Cities are at the forefront of innovation in government. As gridlock and polarization stall progress on the national level, and state and federal aid to local government shrinks, mayors and city leaders are looking at new ways to provide services that meet the needs of their growing populations.
These changes have required cities to be nimble and sophisticated. Long engaged in competition with one another for residents and investment, cities are realizing that if they want to be at the cutting edge, they have to be a part of the conversation- and if they want to solve universal problems, they must embrace a culture of collaboration. Increasingly, they are working with organizations like National League of Cities, C40, Living Cities and a host of others who are testing new approaches to tackling the biggest issues facing city-dwellers, finding exciting programs and policies in the field, and sharing best practices across their networks.
Cities in the Bloomberg Philanthropies i-team program are beginning to play a leading role in this conversation.

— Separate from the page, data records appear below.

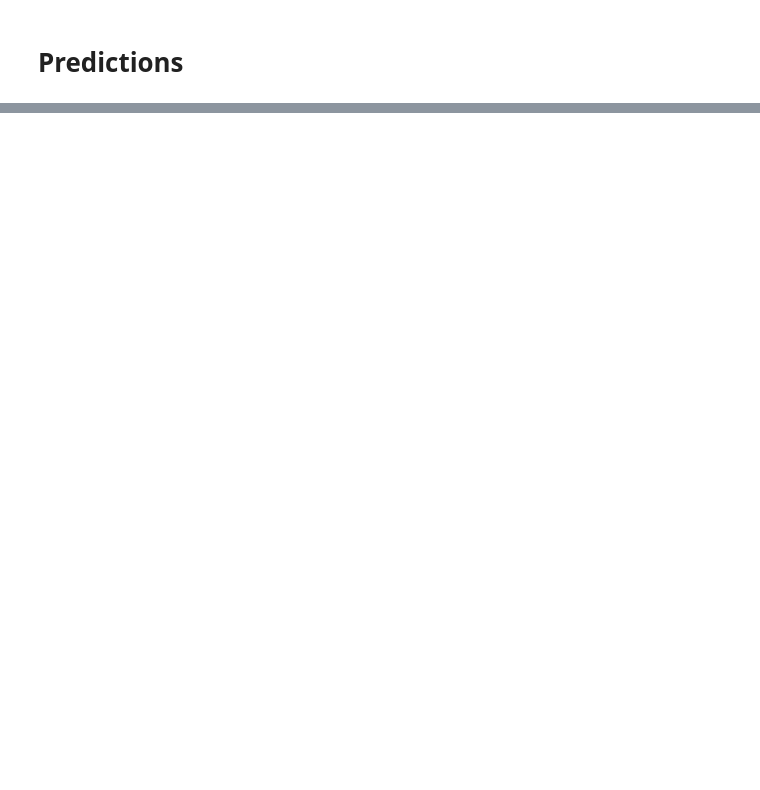
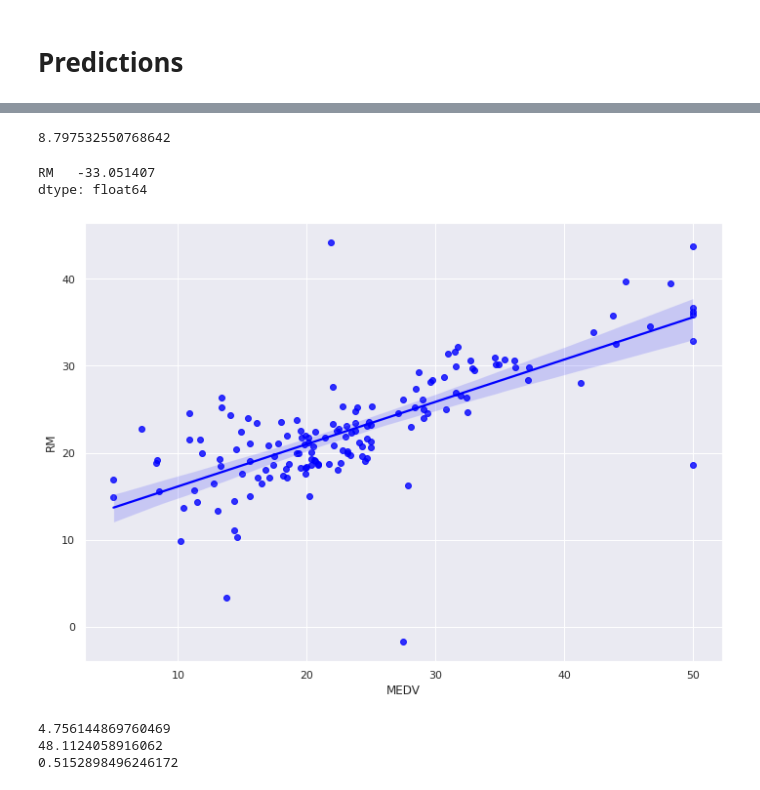
Before and after one commit to ninad-moree/TE-Sem-6, a Jupyter notebook: DSBDAL/Assignment 8/Assignement 8.ipynb, the cells around one changed output, grey strips where cells are left out. Saved outputs shown, nothing was run; the diff lists cells and outputs as text; code cells hidden in the pictures; blank space fills up the shorter version.

```diff
--- a/DSBDAL/Assignment 8/Assignement 8.ipynb
+++ b/DSBDAL/Assignment 8/Assignement 8.ipynb
@@ -182,0 +240,33 @@ plt.show()
+# %%
+summ_xi_x_sq = df['xi_x_sq'].sum()
+# %%
+# m value
+m = summ_xi_x_yi_y / summ_xi_x_sq
+print(m)
+# %% [output]
+8.797532550768642
+# %%
+# b value
+
+b = mean_y - (m * mean_x)
+print(b)
+# %% [output]
+RM   -33.051407
+dtype: float64
+# %%
+# therfore the line y = mx + b
+# y_pred = 8.79*x - 33.05
+y_pred2 = m*X_test + b
+# %%
+sns.regplot(y_test, y_pred2, color='blue')
+plt.show()
+# %% [output]
+[figure, added]
+# %%
+print(mean_absolute_error(y_test, y_pred2))
+print(mean_squared_error(y_test, y_pred2))
+print(r2_score(y_test, y_pred2))
+# %% [output]
+4.756144869760469
+48.1124058916062
+0.5152898496246172
```
Also changed, not shown: parts of 27 cells of this notebook.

The i-team playbook emphasizes partner engagement as a key strategy to accomplish big, bold innovations that address cities’ stickiest issues. Teams from the 19 cities in the program keep in close contact with each other-both through convenings and regular coaching with partners in the i-teams program, but also with one another in both structured and unstructured ways.
It goes above and beyond relationship building,” said Scott Blumenreich, Director of the Centennial, Colorado i-team. “We’re sharing ideas, sharing contacts or networks… brainstorming. We spend a lot of time discussing the issues in an effort to sort out what a local government’s responsibilities are and how an i-team fits into it. If we hit a bump in the road, we have a peer group to bounce ideas off of.”
Boston’s i-team, housed in the Mayor’s Office of New Urban Mechanics, has spoken offline with just about every one of the teams in the latest cohort of the i-team program. In fact, a member of the Tel Aviv i-team exploring how other cities have gone about integrating recent immigrants to the city–a key challenge they are focusing on–recently traveled to visit with the Boston i-team, who put them in touch with key people in city government.
“As old-timers in the innovation space we get a lot of calls with a lot of teams,” said Boston i-team Director Nigel Jacob. “There are some really thoughtful, interesting people. And we’re always on the lookout for new ideas. Some of these cities have been doing the kind of work we’re looking to do around housing longer than we have in one way or another. We’re looking for insights, innovative ideas, experience on what has worked and what hasn’t.”
Cities in the i-team program have not limited themselves to their fellow i-team partners when looking for innovative ideas. When teams were exploring challenges and generating ideas for potential initiatives, they reached out to a range of municipal experts to find initiatives that have been successful in other cities,
Syracuse’s i-team has traveled to Washington DC, Minneapolis-Saint Paul and Cincinnati to meet with government officials and learn from their challenges and successes.
“For us working in our current priority area – infrastructure - we did some looking around to see some communities who are doing what we thought was exciting work in this space,” said Syracuse i-team Director Andrew Maxwell. “We are looking to people using data and tech to their advantage, people who take approaches that would be new to us in Syracuse.”
This relationship is not a one way street. In July, members of the Peoria i-team traveled to Philadelphia to learn about that city’s transformative green infrastructure and public service efforts. This October, engineers from the Philadelphia Water Department in turn made their way to Peoria for their Global Network event on green infrastructure. Practitioners in city government are finding that it can be as rewarding in a community of innovation to serve as a resource as it is to be the recipient of knowledge.
“Our focus is on Philadelphia but imparting our experiences and knowledge makes our hard work have an even wider reach,” said Meg Malloy, an environmental scientist with the Philadelphia Water Department, who visited Peoria for the green infrastructure event. “And on personal level it allows for much needed reflection on our accomplishments and setbacks. It provides a space to appreciate how far we have come and to acknowledge all the individuals, partnerships, and businesses that have participated to make this shared vision [a reality].“
As i-teams work to build a new practice of innovation in city government, organic problem solving networks developed by cities around the world will be a major factor in achieving measurable progress on cities’ biggest issues.
As Syracuse i-team Director Maxwell puts it, “We can learn from other people’s communities’ experiences and mistakes. These are the things that will help us make better experiences.”